Here's a 4-CD set that's worthy of its subject... Going toe-to-toe with the monolithic, authoritative import box sets on the Bear Family label, Sony-BMG has finally given American country fans a comprehensive, thoroughly satisfying -- and affordable! -- overview of Waylon Jennings' entire career. From his early years singing in bars in the Southwest through his entry into (and swift departure from) the Nashville establishment, on into his "outlaw" golden years, this captures Waylon at his best. Disc One, which concentrates on Jennings' early years as a 1960s "folk-country" singer in Nashville, probably has the most to offer fans who are already familiar with his gloriously rowdy hits of the '70s and early '80s. Although the folk-oriented material isn't as rugged or meaty as his later work, there are some soulful performances and unusual arrangements and production touches that may surprise even longtime fans.

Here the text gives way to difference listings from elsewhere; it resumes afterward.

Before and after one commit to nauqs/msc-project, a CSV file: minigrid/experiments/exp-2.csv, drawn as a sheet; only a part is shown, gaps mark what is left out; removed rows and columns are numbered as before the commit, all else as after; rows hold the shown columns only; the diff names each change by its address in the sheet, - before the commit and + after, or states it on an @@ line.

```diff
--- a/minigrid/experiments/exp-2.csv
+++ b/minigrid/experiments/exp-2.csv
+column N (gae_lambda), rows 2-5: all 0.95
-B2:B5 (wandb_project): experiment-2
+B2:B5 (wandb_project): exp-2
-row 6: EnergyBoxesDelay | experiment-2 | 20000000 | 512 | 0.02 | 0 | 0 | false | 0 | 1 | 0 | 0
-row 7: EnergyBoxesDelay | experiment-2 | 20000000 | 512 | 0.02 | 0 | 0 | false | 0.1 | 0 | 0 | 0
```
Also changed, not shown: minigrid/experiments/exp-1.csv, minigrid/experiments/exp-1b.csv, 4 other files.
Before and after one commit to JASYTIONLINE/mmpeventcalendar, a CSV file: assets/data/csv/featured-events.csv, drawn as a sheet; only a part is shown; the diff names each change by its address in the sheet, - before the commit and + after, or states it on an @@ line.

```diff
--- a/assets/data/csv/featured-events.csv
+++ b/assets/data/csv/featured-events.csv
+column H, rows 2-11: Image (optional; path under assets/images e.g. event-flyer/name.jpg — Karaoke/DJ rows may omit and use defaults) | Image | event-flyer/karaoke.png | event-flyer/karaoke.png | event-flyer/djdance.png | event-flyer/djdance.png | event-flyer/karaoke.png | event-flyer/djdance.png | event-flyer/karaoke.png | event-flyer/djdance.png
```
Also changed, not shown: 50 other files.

The disc is well-chosen and nicely paced, and packed with plenty of non-hit material that may be unfamiliar even to devoted Waylon fans. Discs Two and Three comprehensively document his glory years, all those fearless, funny, sad, soulful hits that stand at the very core of the outlaw/alternative country canon. Yeah, there are some songs left out, but not many, and all the major touchstones are included. The last disc skims his work in the 1980s and '90s, with the added bonus that his work for the rival MCA label is also sampled, making room for some of his later hits and one-off material. There are a lot of good Waylon best-of collections on the market today, but this really blows most of them away. (Also see my Waylon Jennings discography for more info...)
Laurie Lewis & The Right Hands "The Golden West" (HighTone, 2006)
Hands down, one of the best bluegrass albums of '06! If you like plain, simple, and sincerely twangy truegrass, filtered through a West Coast/Northern California sensibility that keeps things real and rootsy, then this is an album you'll want to check out. Lewis and longtime cohort Tom Rozum lead this laid-back, no-nonsense quintet, playing a nice mix of original songs and well-chosen covers. Includes music by Albert Brumley, Jimmie Dale Gilmore, John Hartford, Jimmy Martin, Bill Monroe, Jimmie Rodgers and Billy Joe Shaver... I mean, geez... how could you go wrong? This is a mighty fine set... highly recommended!
Bruce Molsky "Soon Be Time" (Compass, 2006)
Fiddler/guitarist/banjo plunker Bruce Molsky is one of Americana's finest "old-timey" musicians, fully in command of the style's history and repertoire, and gifted with an immensely charismatic presence... On this disc, his sound has softened, moving away from the uncompromising traditionalism that so many favor in the old time scene, opting for a more fluid, tranquil tone. There's a lot more "give" to his performance, and thus a lot more soul. The material ranges from backwoods standards learned from elders such as Ed Haley, Sam McGee and Tommy Jarrell to Scandanavian and Slavic folk, and a bit of the Delta blues... There's only one Molsky original on here, and yet he manages to make all these tunes utterly his own. This is a mighty fine album.
Doug Moreland "Doug Moreland" (Big Hat, 2006)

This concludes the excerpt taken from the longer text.